-------- Source data

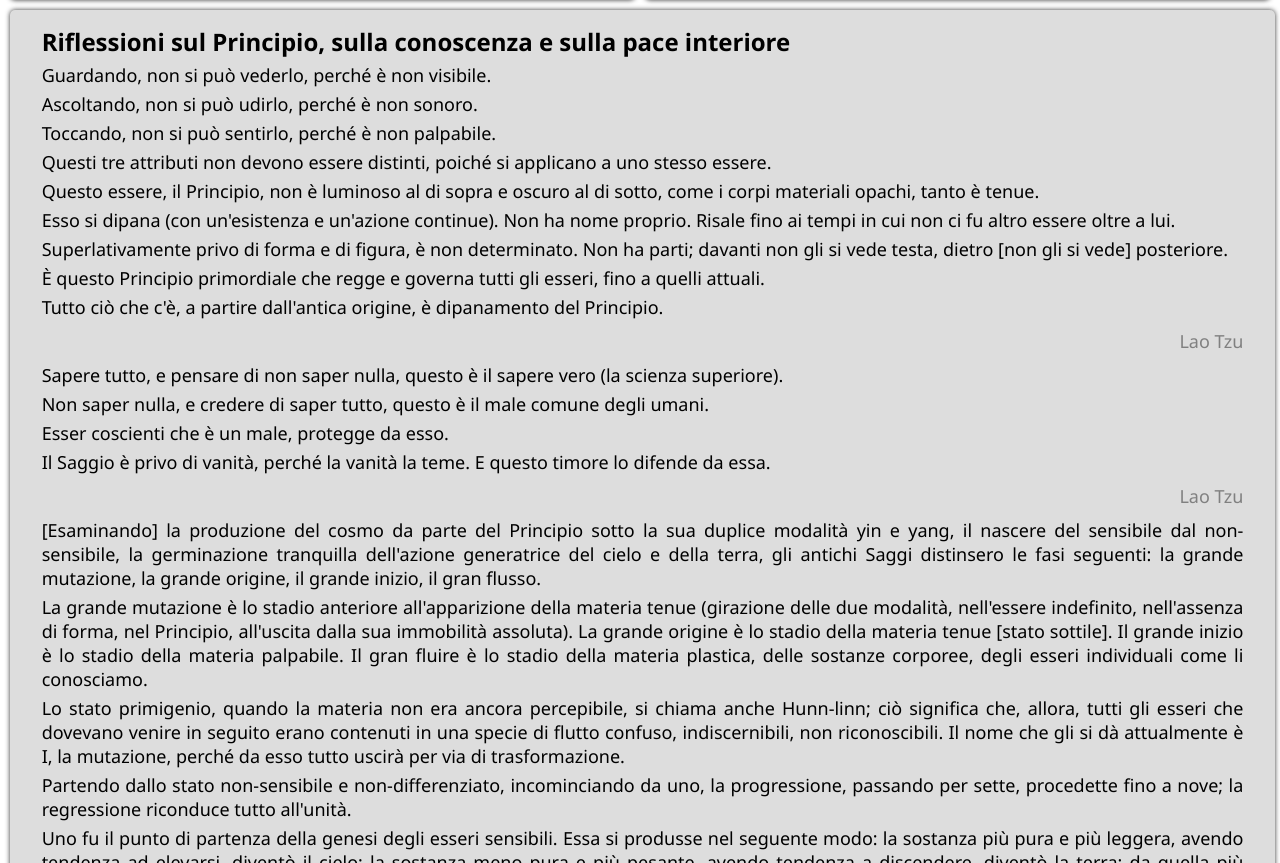
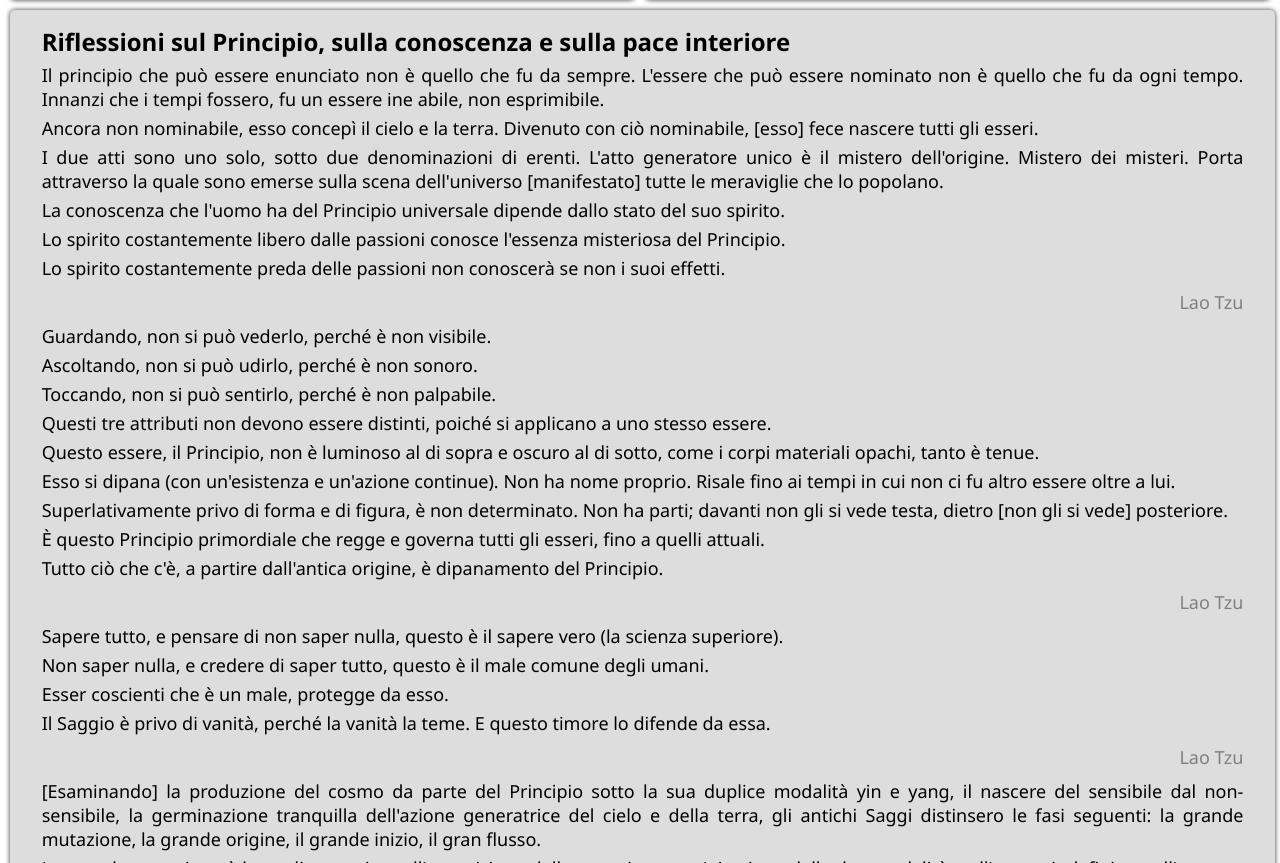
Before and after one commit to DomvsMvsicae/DomvsMvsicae, a plain HTML site: page Archive/ConferenceArchive/Conferenza_FilosofiaDellaVita_Inverno_2024.html in a window 1280 px wide. Shown: the part 3665-4528 px from the top of the page. Drawn offline with Linux system fonts and the light colour scheme.

Commit message:
Aggiunta testi Conferenza
- Aggiunta primo testo mancante di Lao Tzu

```diff
--- a/Archive/ConferenceArchive/Conferenza_FilosofiaDellaVita_Inverno_2024.html
+++ b/Archive/ConferenceArchive/Conferenza_FilosofiaDellaVita_Inverno_2024.html
@@ -185,6 +185,21 @@
                 <hr class="SmallHR">
                 <h2>Riflessioni sul Principio, sulla conoscenza e sulla pace interiore</h2>
                 <hr class="SmallHR">
+                <p>Il principio che può essere enunciato non è quello che fu da sempre. L'essere che può essere nominato non è quello che fu da ogni tempo. Innanzi che i tempi fossero, fu un essere ine abile, non esprimibile.</p>
+                <hr class="SmallHR">
+                <p>Ancora non nominabile, esso concepì il cielo e la terra. Divenuto con ciò nominabile, [esso] fece nascere tutti gli esseri.</p>
+                <hr class="SmallHR">
+                <p>I due atti sono uno solo, sotto due denominazioni di erenti. L'atto generatore unico è il mistero dell'origine. Mistero dei misteri. Porta attraverso la quale sono emerse sulla scena dell'universo [manifestato] tutte le meraviglie che lo popolano.</p>
+                <hr class="SmallHR">
+                <p>La conoscenza che l'uomo ha del Principio universale dipende dallo stato del suo spirito.</p>
+                <hr class="SmallHR">
+                <p>Lo spirito costantemente libero dalle passioni conosce l'essenza misteriosa del Principio.</p>
+                <hr class="SmallHR">
+                <p>Lo spirito costantemente preda delle passioni non conoscerà se non i suoi effetti.</p>
+                <hr class="SmallHR">
+                <hr class="SmallHR">
+                <p1>Lao Tzu</p1>
+                <hr class="MediumHR">
                 <p>Guardando, non si può vederlo, perché è non visibile.</p>
                 <hr class="SmallHR">
                 <p>Ascoltando, non si può udirlo, perché è non sonoro.</p>
```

----------------

The data above should be set down again exactly, with the pictures omitted.

Before and after one commit to DomvsMvsicae/DomvsMvsicae, a plain HTML site: page Archive/ConferenceArchive/Conferenza_FilosofiaDellaVita_Inverno_2024.html in a window 1280 px wide. Shown: the part 3665-4528 px from the top of the page. Drawn offline with Linux system fonts and the light colour scheme.

Commit message:
Aggiunta testi Conferenza
- Aggiunta primo testo mancante di Lao Tzu

```diff
--- a/Archive/ConferenceArchive/Conferenza_FilosofiaDellaVita_Inverno_2024.html
+++ b/Archive/ConferenceArchive/Conferenza_FilosofiaDellaVita_Inverno_2024.html
@@ -185,6 +185,21 @@
                 <hr class="SmallHR">
                 <h2>Riflessioni sul Principio, sulla conoscenza e sulla pace interiore</h2>
                 <hr class="SmallHR">
+                <p>Il principio che può essere enunciato non è quello che fu da sempre. L'essere che può essere nominato non è quello che fu da ogni tempo. Innanzi che i tempi fossero, fu un essere ine abile, non esprimibile.</p>
+                <hr class="SmallHR">
+                <p>Ancora non nominabile, esso concepì il cielo e la terra. Divenuto con ciò nominabile, [esso] fece nascere tutti gli esseri.</p>
+                <hr class="SmallHR">
+                <p>I due atti sono uno solo, sotto due denominazioni di erenti. L'atto generatore unico è il mistero dell'origine. Mistero dei misteri. Porta attraverso la quale sono emerse sulla scena dell'universo [manifestato] tutte le meraviglie che lo popolano.</p>
+                <hr class="SmallHR">
+                <p>La conoscenza che l'uomo ha del Principio universale dipende dallo stato del suo spirito.</p>
+                <hr class="SmallHR">
+                <p>Lo spirito costantemente libero dalle passioni conosce l'essenza misteriosa del Principio.</p>
+                <hr class="SmallHR">
+                <p>Lo spirito costantemente preda delle passioni non conoscerà se non i suoi effetti.</p>
+                <hr class="SmallHR">
+                <hr class="SmallHR">
+                <p1>Lao Tzu</p1>
+                <hr class="MediumHR">
                 <p>Guardando, non si può vederlo, perché è non visibile.</p>
                 <hr class="SmallHR">
                 <p>Ascoltando, non si può udirlo, perché è non sonoro.</p>
```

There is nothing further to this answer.